“Basically we started it as an attempt to raise awareness about the plight of the oceans. The idea is to give the oceans a break for just a month. Hopefully allowing this to be a once a year thing, only Fish Free February (for the F-alliteration),” Jessica Bonin, one of the founders of the initiative said. “Tim Redpath (co-founder of the initiative) suggested a Fish Free month. We think this is a great idea! So for August we are proposing that everyone has a fish free month. To make it more clear, no fish of any kind for a whole month should be consumed.”

According to Green Facts, fish consumption has undergone major changes in the past four decades. Worldwide per capita fish consumption has increased steadily, from an average of 9.9 kg in the 1960s to 11.5 kg in the 1970s, 12.5 kg in the 1980s, 14.4 kg in the 1990s and reaching 16.4 kg in 2005. The global increase in fish consumption tallies with trends in food consumption in general.

Warming coastal waters have been found to be harmful to coral reefs. Rising acidity may also be dangerous to the creatures that build reefs. Reuters

People are eating more protein

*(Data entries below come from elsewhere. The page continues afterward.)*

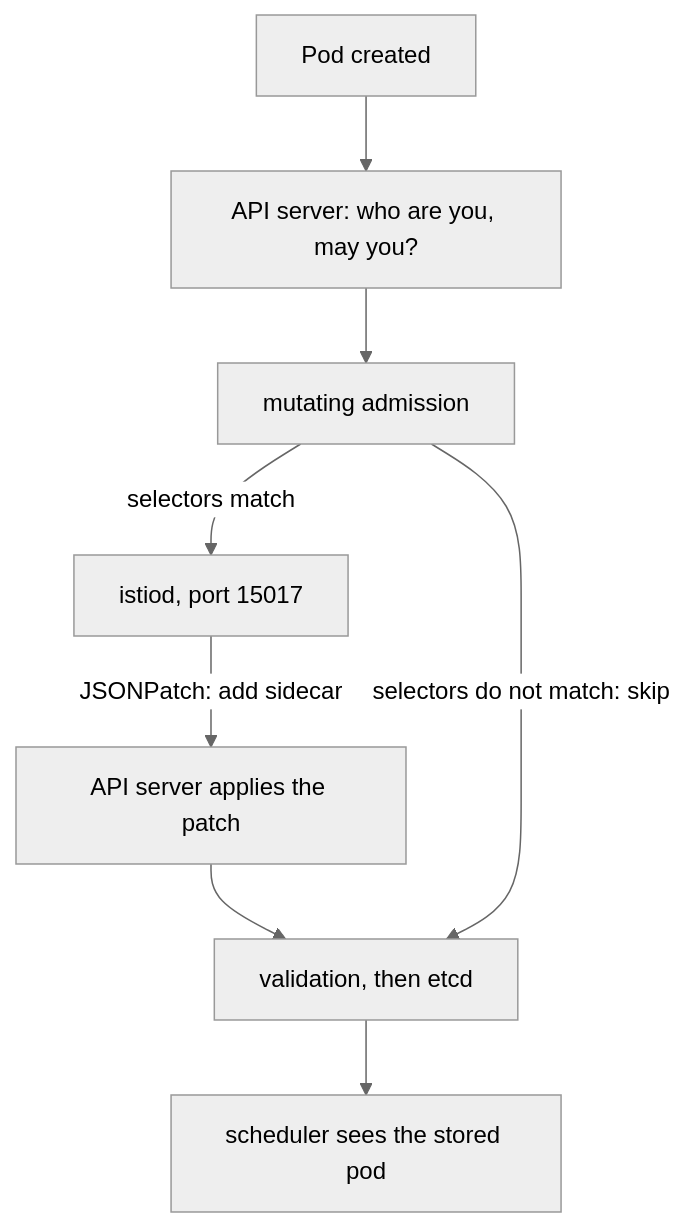
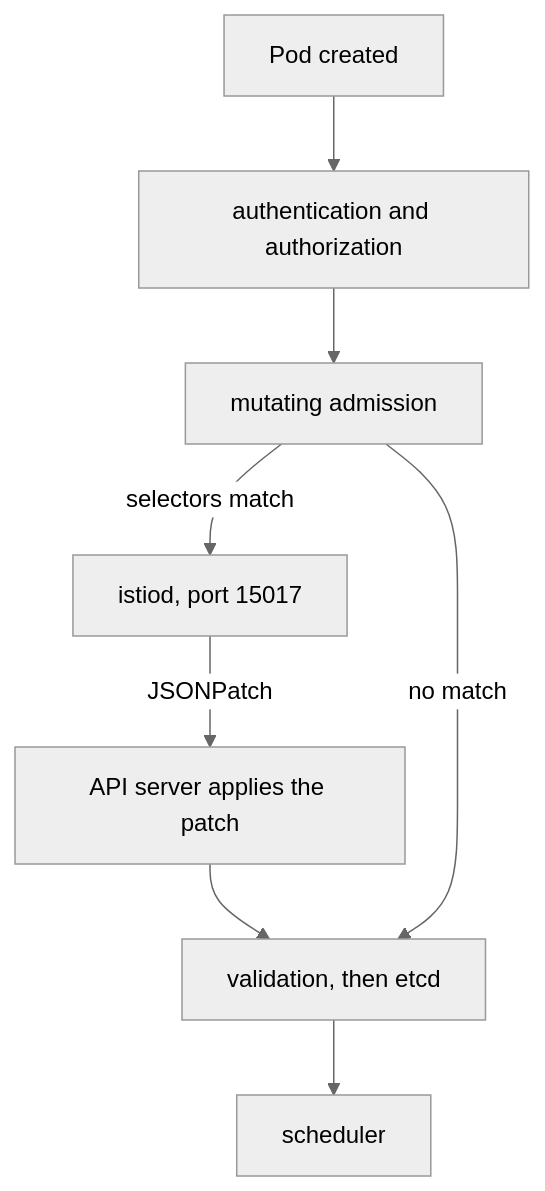
One commit to astrona-io/ATS016 changed the diagram in sections/section-030/module-03/course-01-the-injection-webhook.md. Above: the diagram before and after it, drawn with Mermaid (neutral theme). The commit also changed other lines of this file and 38 other files, not shown here.

````diff
--- a/sections/section-030/module-03/course-01-the-injection-webhook.md
+++ b/sections/section-030/module-03/course-01-the-injection-webhook.md
@@ -9,10 +9,10 @@
 ```mermaid
 flowchart TB
-    C["Pod created"] --> A["API server: who are you, may you?"]
+    C["Pod created"] --> A["authentication and authorization"]
     A --> M["mutating admission"]
     M -->|"selectors match"| I["istiod, port 15017"]
-    I -->|"JSONPatch: add sidecar"| P["API server applies the patch"]
+    I -->|"JSONPatch"| P["API server applies the patch"]
     P --> V["validation, then etcd"]
-    M -->|"selectors do not match: skip"| V
-    V --> S["scheduler sees the stored pod"]
+    M -->|"no match"| V
+    V --> S["scheduler"]
 ```
````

Nutritional standards have shown positive long-term trends, with worldwide increases in the average global calorie supply per person and in the quantity of proteins per person. However, many countries continue to face food shortages and nutrient inadequacies, and major inequalities exist in access to food. The majority of under-nourished people in the world live in Asia and the Pacific, with the highest prevalence of under-nourishment found in Africa.

 

Aquaculture production is playing an increasing role in satisfying demand for human consumption of fish and fishery products. In the past few years, the major increases in the quantity of fish consumed were due to aquaculture fish production.

An ocean conservation initiative, Pew Charitable Trusts, states that few nations seem willing to make large enough world-scale, ecologically significant open surfaces off-limits to protect ocean systems. Even in Australia’s Great Barrier Reef, one of the world’s largest protected areas, only 33 percent is closed to fishing. In most countries, the land protected in terrestrial parks far outstrips the area in marine reserves, and most maritime nations have few or no marine reserves at all.

 

In addition, overly-acidic ocean waters might have adverse effects on the ability of shell fish to build their shells. Here, Dungeness crabs from a November catch in San Francisco. AFP

People don’t know about our oceans

“It’s amazing how many people are not aware of the state of our oceans,” Bonin continued. “Unfortunately, due to overfishing, pollution, irresponsible fishing of endangered fish, coastal overpopulation and poor ocean governance, our oceans are being depleted at an alarming rate.”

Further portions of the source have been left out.